Lee's attempt to manufacture an ambiguity is not convincing. The indictment explicitly charged Lee with "sell[ing] or offer[ing] to sell" cocaine base, not transporting cocaine. The minute order from Lee's change of plea hearing states that Lee pled guilty to the violation of § 11352(a) "as charged in the indictment." The phrase "as charged" is "critical," United States v. Vidal, 504 F.3d 1072, 1087 (9th Cir. 2007) (en banc), because it means that the factual allegations stated in the indictment are incorporated into
Lee's guilty plea. Although the sentencing court granted Lee probation without making special findings on the record, it was more likely a procedural oversight during sentencing rather than the result of Lee having pled to something different from what was "charged in the indictment."
Lee also cites to an abstract of judgment as creating doubt about the crime of conviction. The abstract of judgment is a court form that records the judgment of conviction, with boxes for the code, section number and crime of conviction.

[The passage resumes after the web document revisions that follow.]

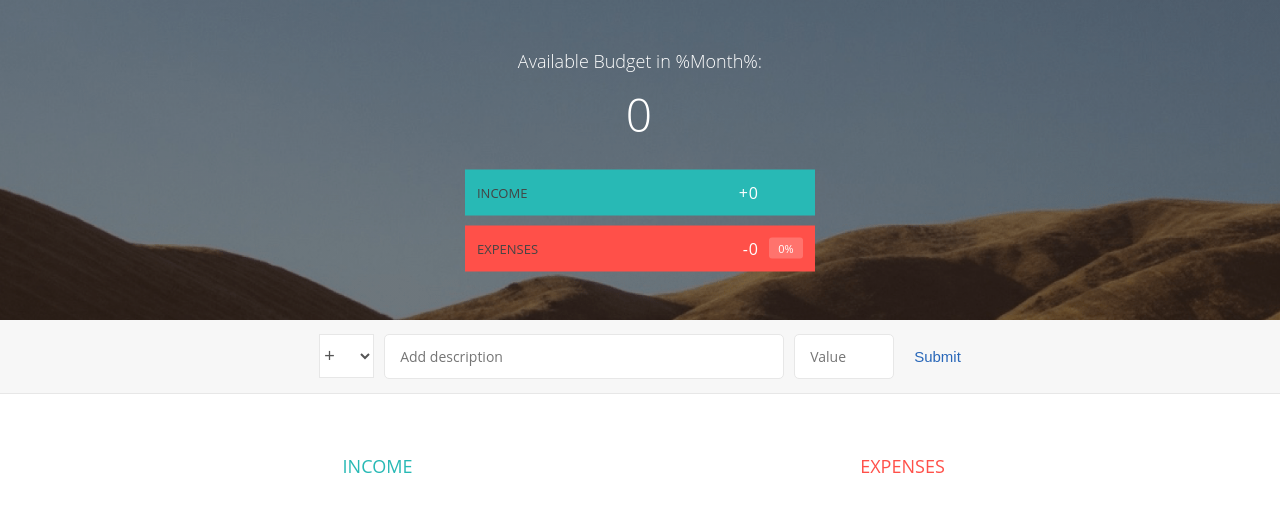
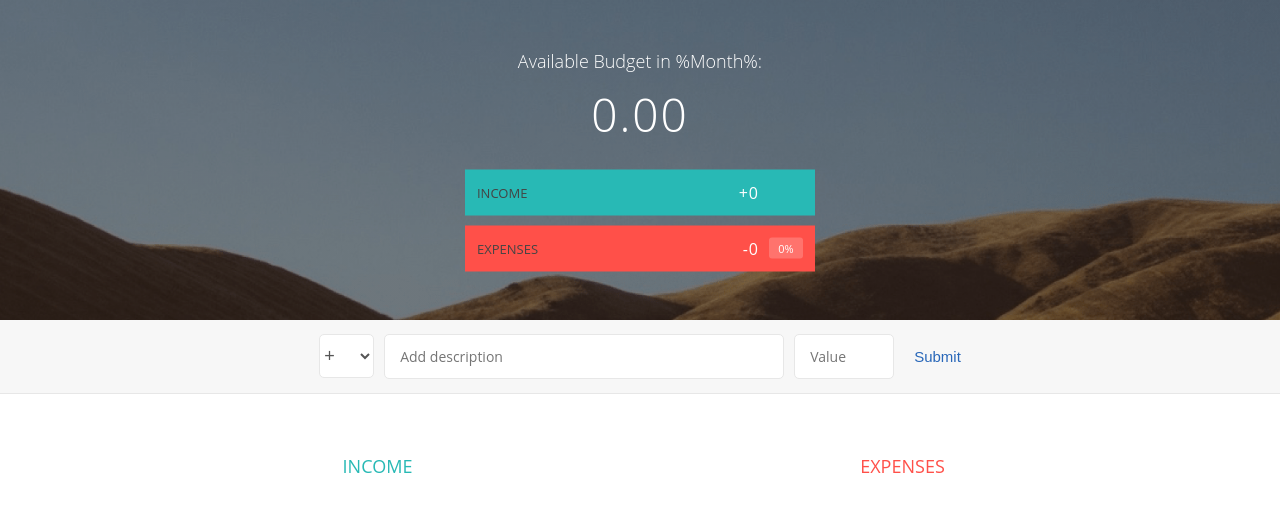
Before and after one commit to fakorede-bolu/Shopify, a React (Create React App) app: page / in a window 1280 px wide. Shown: the top 512 px of the page. Built offline with nearby package versions, Linux system fonts and the light colour scheme.

Commit message:
individual percentage calculation done

```diff
--- a/src/App.js
+++ b/src/App.js
@@ -16,7 +16,8 @@ class App extends Component {
       description: '',
       value: '',
       inc: 0,
-      exp: 0
+      exp: 0,
+      indVal: 0
 
     }
   }
@@ -49,11 +50,13 @@ class App extends Component {
       console.log(this.state.budgetList.inc);
 
     } else if (this.state.type === 'exp') {
+
       this.state.budgetList.exp.push({
         Id: (this.state.budgetList.exp.length-1) + 1,
         Type: this.state.type,
         Description: this.state.description,
-        Value: this.state.value
+        Value: this.state.value,
+        Percentage: Math.round((this.state.value/ this.state.inc) * 100)
       })
       this.setState({ type: "inc", description: "", value: "" })
 
@@ -62,11 +65,10 @@ class App extends Component {
 
   }
 
-
   onSubmit = () => {
     this.AddItem();
     this.Inctotals();
-    this.Exptotals()
+    this.Exptotals();
   }
 
   keyPress = (event) => {
@@ -117,9 +119,9 @@ class App extends Component {
   render() {
     return (
       <div className="App">
-        <Top totalInc={this.state.inc} totalExp={this.state.exp} budget={this.state.budget} percent = {this.state.percentage}/>
+        <Top totalInc={this.state.inc} totalExp={this.state.exp} budget={this.state.budget} percent = {this.state.percentage} />
         <Input value = {this.state.value} type = {this.state.type} description = {this.state.description} typeChange = {this.typeChange} desChange = {this.desChange} valChange = {this.valChange} onSubmit = {this.onSubmit} onKeyPress = {this.keyPress}/>
-        <Item Income={this.state.budgetList.inc} Expense={this.state.budgetList.exp} DelIncItem = {this.DelIncItem} DelExpItem={this.DelExpItem}/>
+        <Item Income={this.state.budgetList.inc} Expense={this.state.budgetList.exp} DelIncItem={() => this.DelIncItem} DelExpItem={() => this.DelExpItem}/>
       </div>
     );
   }
--- a/src/components/item/Item.js
+++ b/src/components/item/Item.js
@@ -2,8 +2,8 @@ import React, {Component} from 'react';
 
 
 class Item extends Component {
+    render() {
 
-    render() {
        const IncItem = this.props.Income.map((value, index) => {
            if (value.Type === 'inc' && value.Description !== '' && value.Value !== '') {
                 return (
@@ -12,7 +12,7 @@ class Item extends Component {
                             <div className="right clearfix">
                                 <div className="item__value" >+ {value.Value}</div>
                                 <div className="item__delete">
-                                    <button className="item__delete--btn" onClick={()=> this.props.DelIncItem(index)}><i className="ion-ios-close-outline"></i>Del</button>
+                                    <button className="item__delete--btn" onClick={this.props.DelIncItem(index)}><i className="ion-ios-close-outline"></i>Del</button>
                                 </div>
                             </div>
                         </div>
@@ -30,9 +30,9 @@ class Item extends Component {
                             <div className="item__description">{value.Description}</div>
                             <div className="right clearfix">
                                 <div className="item__value" >- {value.Value}</div>
-                                <div className="item__percentage">21%</div>
+                                <div className="item__percentage">{value.Percentage}%</div>
                                 <div className="item__delete">
-                                    <button className="item__delete--btn" onClick={() => this.props.DelExpItem( index)}><i className="ion-ios-close-outline"></i>del</button>
+                                    <button className="item__delete--btn" onClick={ this.props.DelExpItem( index)}><i className="ion-ios-close-outline"></i>del</button>
                                 </div>
                             </div>
                         </div>
--- a/src/components/top/Top.js
+++ b/src/components/top/Top.js
@@ -2,18 +2,26 @@ import React from "react";
 
 const Top = ({totalInc, totalExp}) => {
 
-        let budget = 0;
+        let budget = `0.00`;
         if (totalInc > totalExp) {
             budget = `+ ${totalInc - (totalExp)}`
+        } else if (totalExp > totalInc) {
+            budget = `- ${totalExp}`
         }
+
 
 
         let percentage;
         if (totalInc === 0 || totalExp > totalInc) {
             percentage = `0%`
-         } else {
+         } else if (totalInc > totalExp) {
             percentage = `${Math.round((totalExp / totalInc) * 100)} %`;
         }
+
+
+
+
+
 
         return (
             <div>
--- a/src/index.css
+++ b/src/index.css
@@ -124,7 +124,7 @@ body {
     text-align: center;
 }
 
-.add__type {
+.add__type, .add__type:focus  {
     width: 55px;
     border: 1px solid #e7e7e7;
     height: 44px;
@@ -134,6 +134,7 @@ body {
     margin-right: 10px;
     font-weight: 300;
     transition: border 0.3s;
+     border-radius: 5px;
 }
 
 .add__description,
```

Although this form lists the crime as "TRANSPORT OR SELL NARCOTIC CONTROLLED SUBSTANCE," the format of the form suggests this phrasing is simply a recitation of the name of the violated statute, not an attempt to describe the conduct to which Lee particularly pled. It does not create ambiguity concerning the conduct to which Lee pled, particularly in the face of the indictment and the change of plea minute order.
In sum, neither the sentencing court's failure to state special findings on the record nor the abstract of judgment undermines the proof of Lee's conviction for selling or offering to sell cocaine base. Accordingly, the Alameda County conviction for violation of California Health and Safety Code § 11352(a) qualifies as a predicate controlled substance offense.
We reject Lee's remaining argument that the district court abused its discretion by refusing to provide a jury instruction on entrapment. The district court found that Lee presented no evidence of inducement or lack of predisposition. Lee did not introduce any evidence that the government pressured him to
sell cocaine or that he was reluctant to engage in the crime. Thus, the court's finding was not "illogical, implausible, or without support in inferences that may be drawn from the record." United States v. Hinkson, 585 F.3d 1247, 1263 (9th Cir. 2009) (en banc).
Because Lee's San Francisco conviction does not qualify as a predicate offense, we vacate Lee's sentence and remand for resentencing. On remand, the district court should consider whether Lee's convictions under California Penal Code §§ 69 and 243.1 constitute predicate offenses that, in conjunction with Lee's Alameda County conviction, would qualify Lee as a career offender.
SENTENCE VACATED and REMANDED.